Dataset records
• • • • •

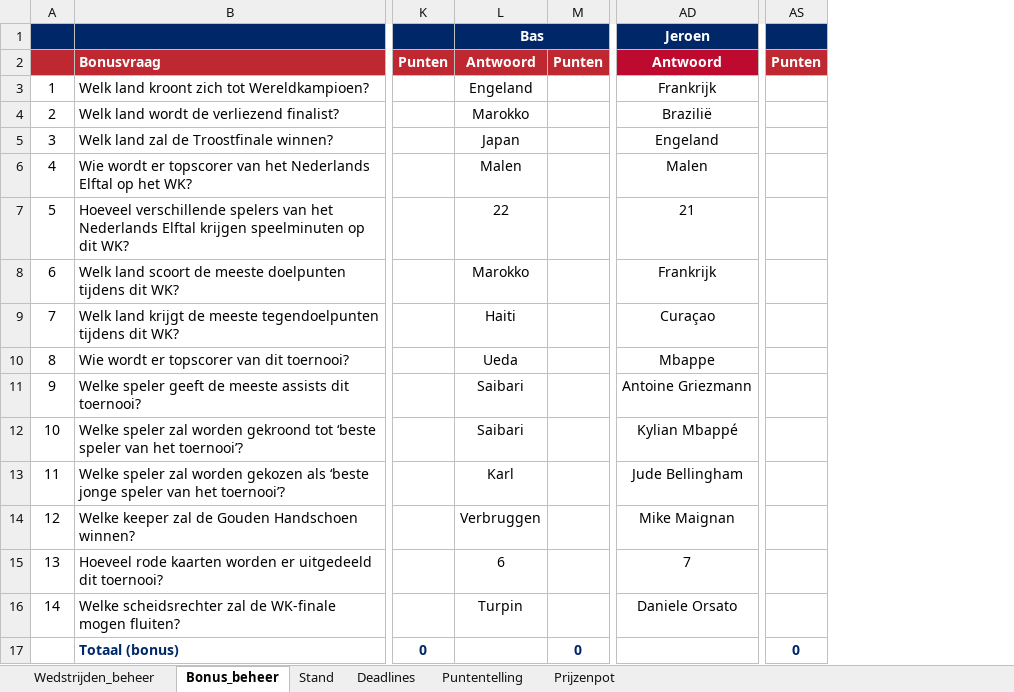
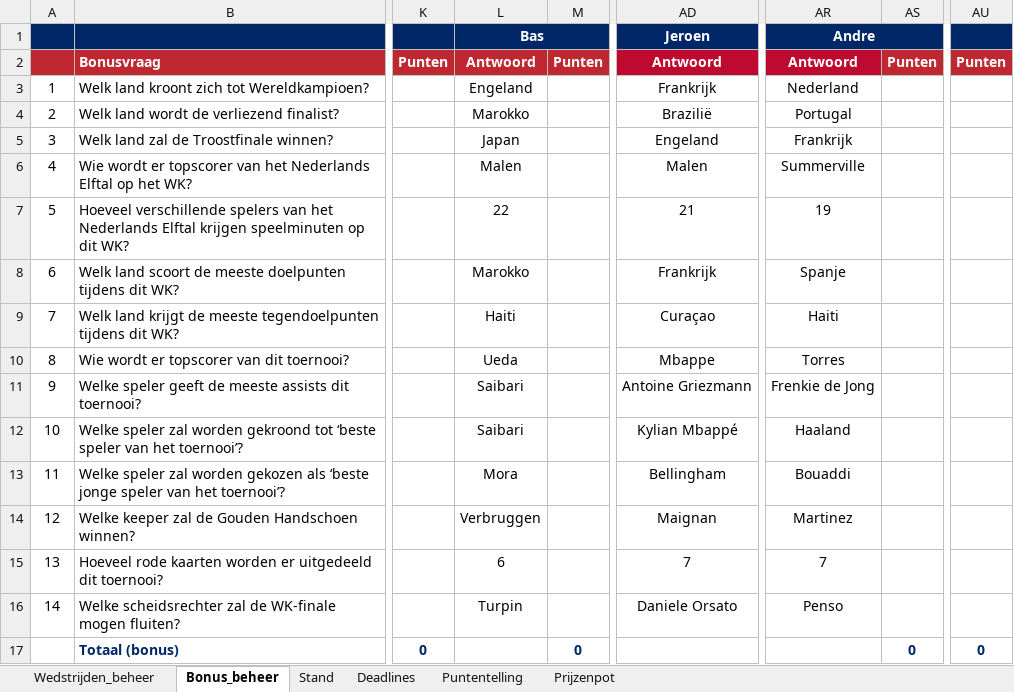
Before and after one commit to tomverbong/BINX-Zuid---WK-Poule-2026, an Excel workbook: WK2026_poule_beheer.xlsx, sheet Bonus_beheer, drawn as a sheet; only a part is shown, gaps mark what is left out; values as stored, in another font and other column widths than the file's, no borders; addresses are those after the commit; the diff names each change by its address in the sheet, - before the commit and + after, or states it on an @@ line.

```diff
--- a/WK2026_poule_beheer.xlsx (sheet Bonus_beheer)
+++ b/WK2026_poule_beheer.xlsx (sheet Bonus_beheer)
+column AR (Andre), rows 2-16: Antwoord | Nederland | Portugal | Frankrijk | Summerville | 19 | Spanje | Haiti | Torres | Frenkie de Jong | Haaland | Bouaddi | Martinez | 7 | Penso
+column AS, rows 2-17: Punten |  |  |  |  |  |  |  |  |  |  |  |  |  |  | 0
-AU1 fill: none
+AU1 fill: #002868
-L13 (Bas): Karl
+L13 (Bas): Mora
-AD13 (Jeroen): Jude Bellingham
+AD13 (Jeroen): Bellingham
-AD14 (Jeroen): Mike Maignan
+AD14 (Jeroen): Maignan
```
Also changed, not shown: sheet Stand, sheet Wedstrijden_beheer, formulas that keep their value, hidden cells.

• • • • •

What to do
Without the pictures, write out every entry exactly as it appears.

Solution
Before and after one commit to tomverbong/BINX-Zuid---WK-Poule-2026, an Excel workbook: WK2026_poule_beheer.xlsx, sheet Bonus_beheer, drawn as a sheet; only a part is shown, gaps mark what is left out; values as stored, in another font and other column widths than the file's, no borders; addresses are those after the commit; the diff names each change by its address in the sheet, - before the commit and + after, or states it on an @@ line.

```diff
--- a/WK2026_poule_beheer.xlsx (sheet Bonus_beheer)
+++ b/WK2026_poule_beheer.xlsx (sheet Bonus_beheer)
+column AR (Andre), rows 2-16: Antwoord | Nederland | Portugal | Frankrijk | Summerville | 19 | Spanje | Haiti | Torres | Frenkie de Jong | Haaland | Bouaddi | Martinez | 7 | Penso
+column AS, rows 2-17: Punten |  |  |  |  |  |  |  |  |  |  |  |  |  |  | 0
-AU1 fill: none
+AU1 fill: #002868
-L13 (Bas): Karl
+L13 (Bas): Mora
-AD13 (Jeroen): Jude Bellingham
+AD13 (Jeroen): Bellingham
-AD14 (Jeroen): Mike Maignan
+AD14 (Jeroen): Maignan
```
Also changed, not shown: sheet Stand, sheet Wedstrijden_beheer, formulas that keep their value, hidden cells.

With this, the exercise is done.